BEGIN DATA FOR THE TASK

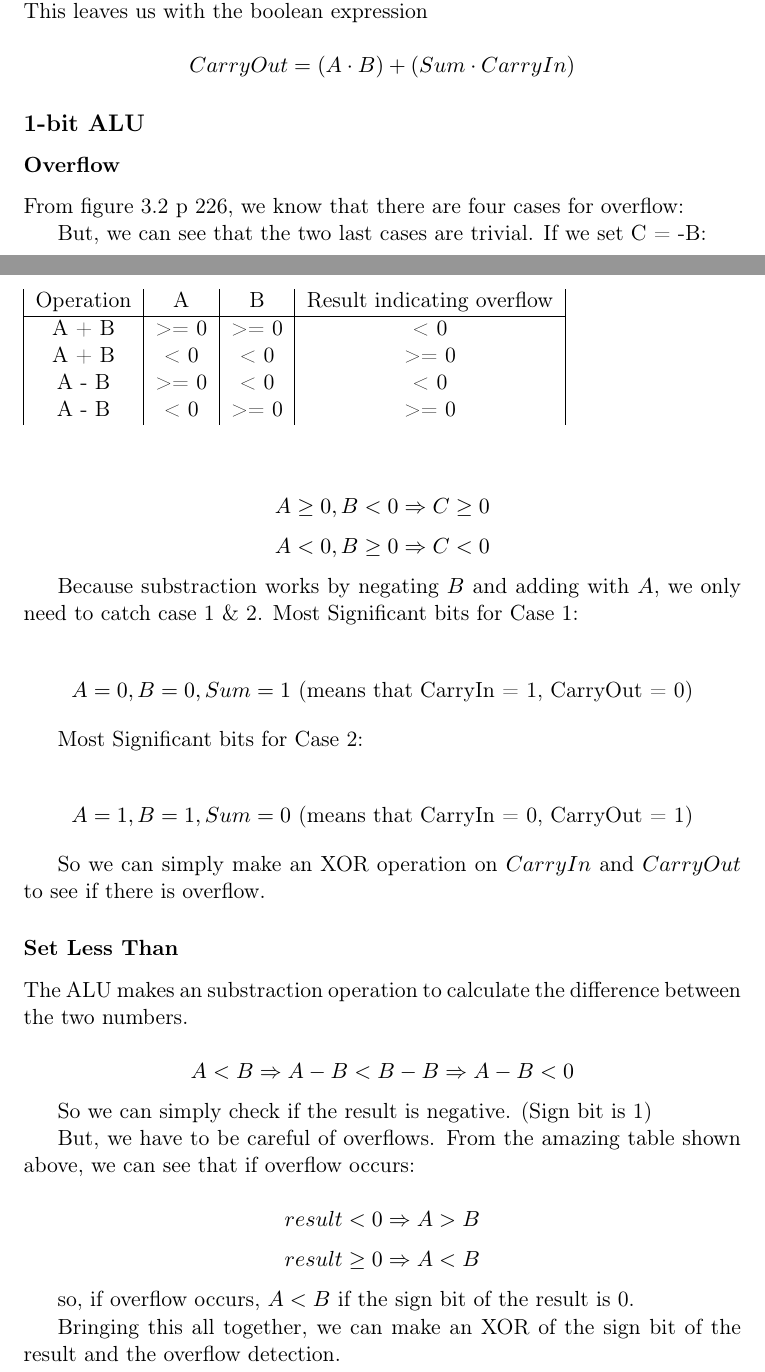
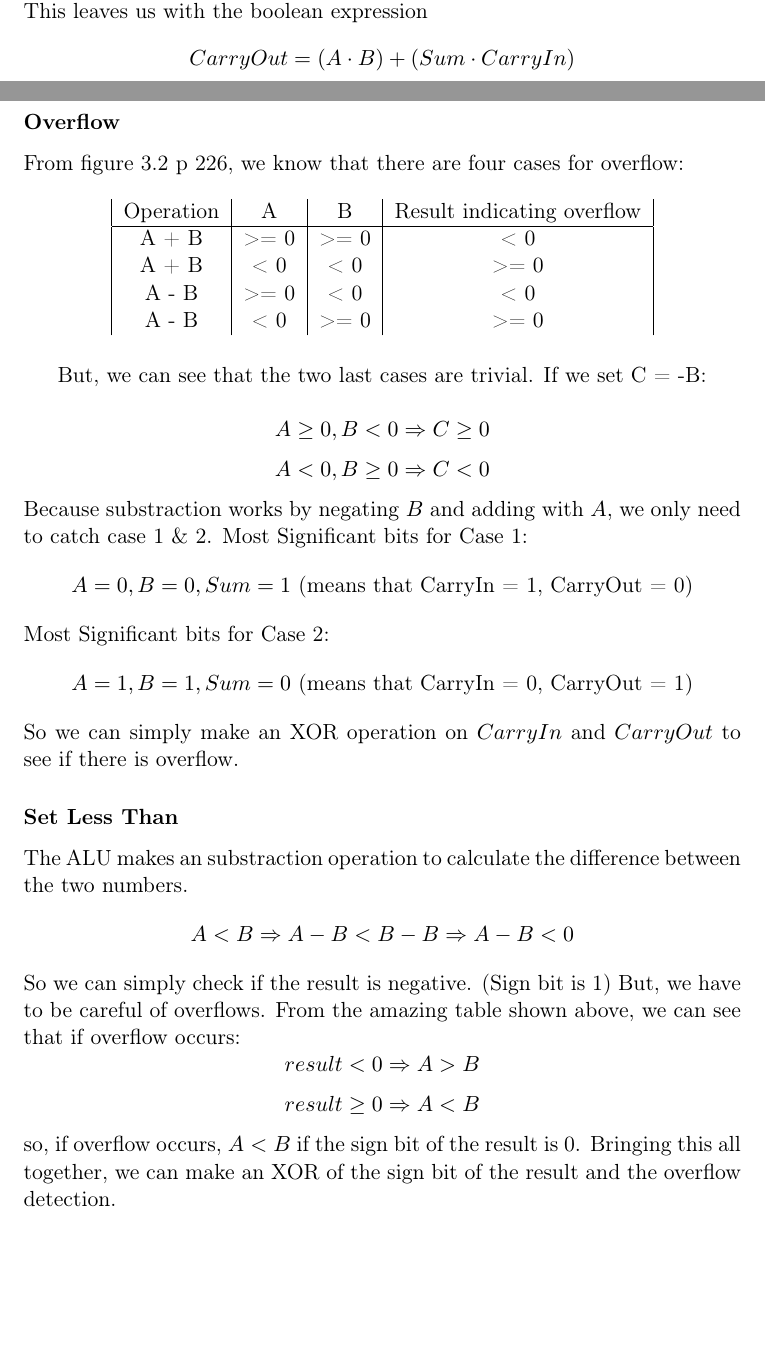
Before and after one commit to brunsgaard/ark2012, a LaTeX problem sheet (assignment1/assignment1.tex): two parts of pages 3 and 4 of 4, joined at a grey line, cut so that both start at the same text, the shorter picture padded with empty space. Compiled offline with pdfLaTeX.

Commit message:
tex formatering

```diff
--- a/assignment1/assignment1.tex
+++ b/assignment1/assignment1.tex
@@ -163,8 +154,8 @@ This leaves us with the boolean expression
 
 From figure 3.2 p 226, we know that there are four cases for overflow:
 \begin{table}[htb!]
+    \centering
     \begin{tabular}{| c | c | c | c |}
-    \centering
         Operation & A & B & Result indicating overflow \\ \hline
         A + B & >= 0 & >= 0 & < 0 \\
         A + B & < 0 & < 0 & >= 0 \\
@@ -181,46 +172,35 @@ But, we can see that the two last cases are trivial. If we set C = -B:
 \[
     A < 0, B \geq 0 \Rightarrow C < 0
 \]
-
-Because substraction works by negating $B$ and adding with $A$, we only need to catch case 1 \& 2.
-Most Significant bits for Case 1:
-
+Because substraction works by negating $B$ and adding with $A$, we only need to
+catch case 1 \& 2. Most Significant bits for Case 1:
 \[
     A = 0, B = 0, Sum = 1 \text{ (means that CarryIn = 1, CarryOut = 0)}
 \]
-
 Most Significant bits for Case 2:
-
 \[
     A = 1, B = 1, Sum = 0 \text{ (means that CarryIn = 0, CarryOut = 1)}
 \]
-
-So we can simply make an XOR operation on $CarryIn$ and $CarryOut$ to see if there is overflow.
-
+So we can simply make an XOR operation on $CarryIn$ and $CarryOut$ to see if
+there is overflow.
 
 \subsubsection*{Set Less Than}
-
-The ALU makes an substraction operation to calculate the difference between the two numbers.
-
+The ALU makes an substraction operation to calculate the difference between the
+two numbers.
 \[
     A < B \Rightarrow A - B < B - B \Rightarrow A - B < 0
 \]
-
-So we can simply check if the result is negative. (Sign bit is 1)
-
-But, we have to be careful of overflows. From the amazing table shown above, we can see
-that if overflow occurs:
-
+So we can simply check if the result is negative. (Sign bit is 1) But, we have
+to be careful of overflows. From the amazing table shown above, we can see that
+if overflow occurs:
 \[
     result < 0 \Rightarrow A > B
 \]
 \[
     result \geq 0 \Rightarrow A < B
 \]
+so, if overflow occurs, $A < B$ if the sign bit of the result is 0. Bringing
+this all together, we can make an XOR of the sign bit of the result and the
+overflow detection.
 
-so, if overflow occurs, $A < B$ if the sign bit of the result is 0.
-
-Bringing this all together, we can make an XOR of the sign bit of the result and the overflow detection.
-
-% subsection 1-bit ALU (end)
 \end{document}
```
Also changed, not shown: assignment1/assignment1.tex (25 more changed lines). Lines whose indentation alone changed are shown as unchanged.
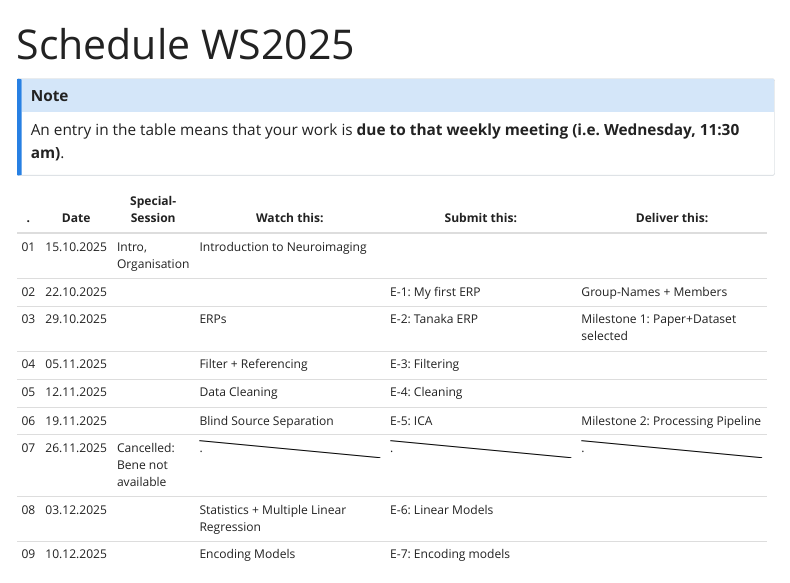
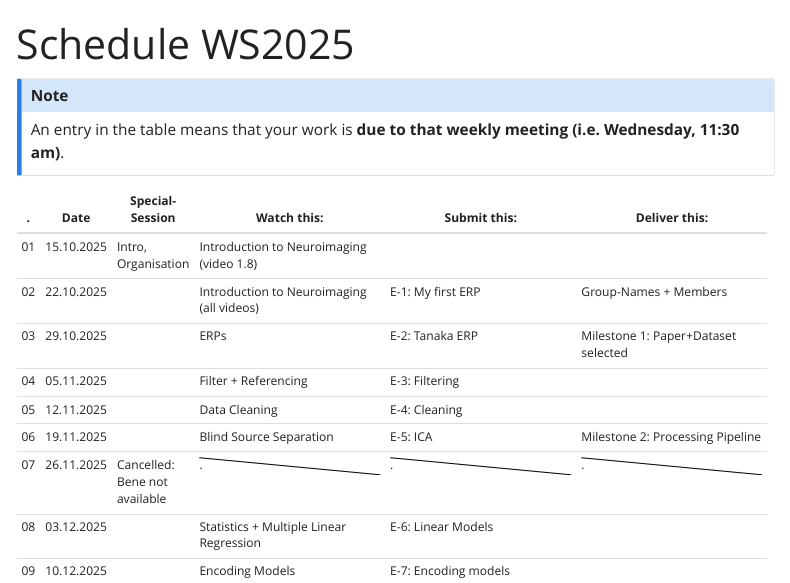
Before and after one commit to s-ccs/course_EEG, a Quarto document (schedule.qmd): the page in a window 1100 px wide, from its top. Rendered offline with R 4.5, knitr and Pandoc in place of Quarto, with nearby package versions; menus at the side of the page are left out.

Commit message:
Update schedule.qmd

```diff
--- a/schedule.qmd
+++ b/schedule.qmd
@@ -12,9 +12,9 @@ An entry in the table means that your work is **due to that weekly meeting (i.e.
 +---------+------------+-------------------------------+--------------------------------------------------------------------------------------------------------------+--------------------------------------------------------------------------------------------------------------+--------------------------------------------------------------------------------------------------------------+
 | .       | Date       | Special-Session               | Watch this:                                                                                                  | Submit this:                                                                                                 | Deliver this:                                                                                                |
 +=========+============+===============================+==============================================================================================================+==============================================================================================================+==============================================================================================================+
-| 01      | 15.10.2025 | Intro, Organisation           | Introduction to Neuroimaging                                                                                 |                                                                                                              |                                                                                                              |
+| 01      | 15.10.2025 | Intro, Organisation           | Introduction to Neuroimaging (video 1.8)                                                                     |                                                                                                              |                                                                                                              |
 +---------+------------+-------------------------------+--------------------------------------------------------------------------------------------------------------+--------------------------------------------------------------------------------------------------------------+--------------------------------------------------------------------------------------------------------------+
-| 02      | 22.10.2025 |                               |                                                                                                              | E-1: My first ERP                                                                                            | Group-Names + Members                                                                                        |
+| 02      | 22.10.2025 |                               | Introduction to Neuroimaging (all videos)                                                                    | E-1: My first ERP                                                                                            | Group-Names + Members                                                                                        |
 +---------+------------+-------------------------------+--------------------------------------------------------------------------------------------------------------+--------------------------------------------------------------------------------------------------------------+--------------------------------------------------------------------------------------------------------------+
 | 03      | 29.10.2025 |                               | ERPs                                                                                                         | E-2: Tanaka ERP                                                                                              | Milestone 1: Paper+Dataset selected                                                                          |
 +---------+------------+-------------------------------+--------------------------------------------------------------------------------------------------------------+--------------------------------------------------------------------------------------------------------------+--------------------------------------------------------------------------------------------------------------+
```
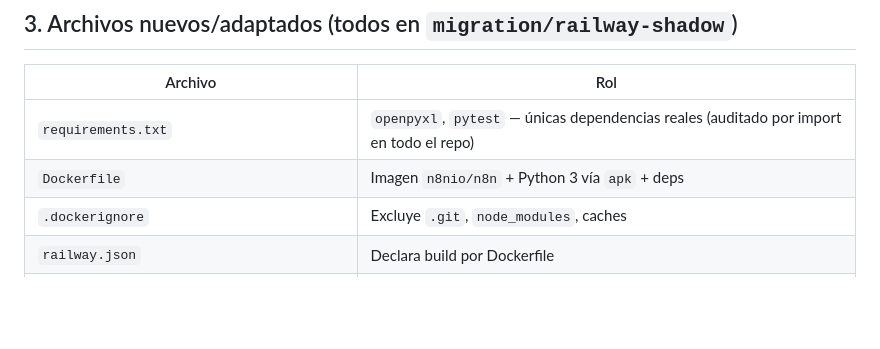
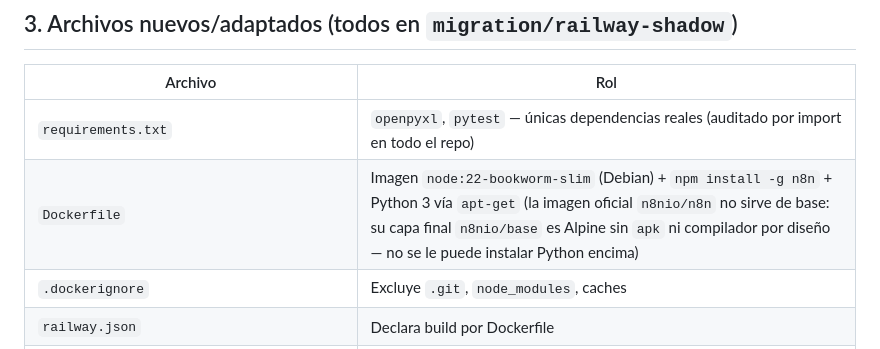
Before and after one commit to Lothbrok338/caja-tiquipaya-v2, a Markdown page: DEPLOY_RAILWAY.md, the part around the change. Drawn GitHub-style; blank space fills up the shorter version.

Commit message:
docs: corrige descripción del Dockerfile en DEPLOY_RAILWAY.md
Co-Authored-By: Claude Sonnet 5 <noreply@anthropic.com>
Claude-Session: https://claude.ai/code/session_015EZ5NFjMcvQVAzYzk5nXgy

```diff
--- a/DEPLOY_RAILWAY.md
+++ b/DEPLOY_RAILWAY.md
@@ -44,7 +44,7 @@ aplicación + el Postgres ya existente, nada más.
 | Archivo | Rol |
 |---|---|
 | `requirements.txt` | `openpyxl`, `pytest` — únicas dependencias reales (auditado por import en todo el repo) |
-| `Dockerfile` | Imagen `n8nio/n8n` + Python 3 vía `apk` + deps |
+| `Dockerfile` | Imagen `node:22-bookworm-slim` (Debian) + `npm install -g n8n` + Python 3 vía `apt-get` (la imagen oficial `n8nio/n8n` no sirve de base: su capa final `n8nio/base` es Alpine sin `apk` ni compilador por diseño — no se le puede instalar Python encima) |
 | `.dockerignore` | Excluye `.git`, `node_modules`, caches |
 | `railway.json` | Declara build por Dockerfile |
 | `scripts/railway_entrypoint.sh` | Arranca n8n (background) + `serve_v3_frontend.py` (foreground, proceso público) |
```
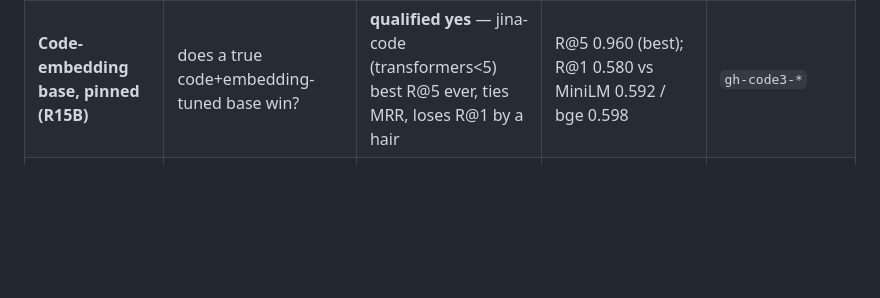
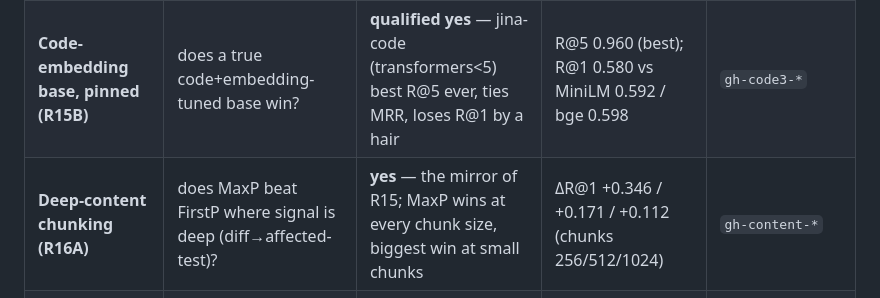
Before and after one commit to crbazevedo/relational-sdlc-ai-lab, a Markdown page: docs/research-roadmap.md, the part around the change. Drawn GitHub-style; blank space fills up the shorter version.

```diff
--- a/docs/research-roadmap.md
+++ b/docs/research-roadmap.md
@@ -90,6 +90,7 @@ torch (closing the snapshot-trust gap); R@5/R@10 are footnoted as near-ceiling a
 | **Full text (R14)** | does de-truncating bodies (500→8000) help? | **no — it HURTS** (paired control, truncation the only variable) | every system −0.09 to −0.15 R@1; embedder 0.69→0.55 | `gh-full-*` |
 | **Chunked MaxP (R15)** | does MaxP over chunks beat FirstP for issue→PR? | **no** — signal is front-loaded; FirstP wins every chunk size; SumP collapses (length bias) | FirstP@512 0.701 > MaxP 0.668; queued for deep-signal tasks | `gh-chunk-*` |
 | **Code-embedding base, pinned (R15B)** | does a true code+embedding-tuned base win? | **qualified yes** — jina-code (transformers<5) best R@5 ever, ties MRR, loses R@1 by a hair | R@5 0.960 (best); R@1 0.580 vs MiniLM 0.592 / bge 0.598 | `gh-code3-*` |
+| **Deep-content chunking (R16A)** | does MaxP beat FirstP where signal is deep (diff→affected-test)? | **yes** — the mirror of R15; MaxP wins at every chunk size, biggest win at small chunks | ΔR@1 +0.346 / +0.171 / +0.112 (chunks 256/512/1024) | `gh-content-*` |
 | **Dense Tier-2 baseline (R16B)** | does the bag-of-tokens finding hold at 78 repos with ~3.5× denser per-repo coverage? | **yes** — IDF still beats vanilla cross-repo; density did not erase the gap | IDF R@1 0.389 vs vanilla 0.287 (+0.102) | `gh-tier2-{vanilla,idf}-*` |
 | **LoRA-at-Tier-2 (R16C)** | does the LoRA win hold at dense ~80 repos? | **yes — and grows further** (32 held-out test repos, density ~35 q/repo) | ΔR@1 +0.114 (0.515→0.629), ΔMRR +0.101 | `gh-tier2-lora-*` |
 
```
Also changed, not shown: README.md (+15 -6 lines).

END DATA FOR THE TASK

WORK TO COMPLETE — Which lines in the records above contain the word "means"? Return each of them.

TASK ANSWER —
     A = 0, B = 0, Sum = 1 \text{ (means that CarryIn = 1, CarryOut = 0)}
     A = 1, B = 1, Sum = 0 \text{ (means that CarryIn = 0, CarryOut = 1)}
@@ -12,9 +12,9 @@ An entry in the table means that your work is **due to that weekly meeting (i.e.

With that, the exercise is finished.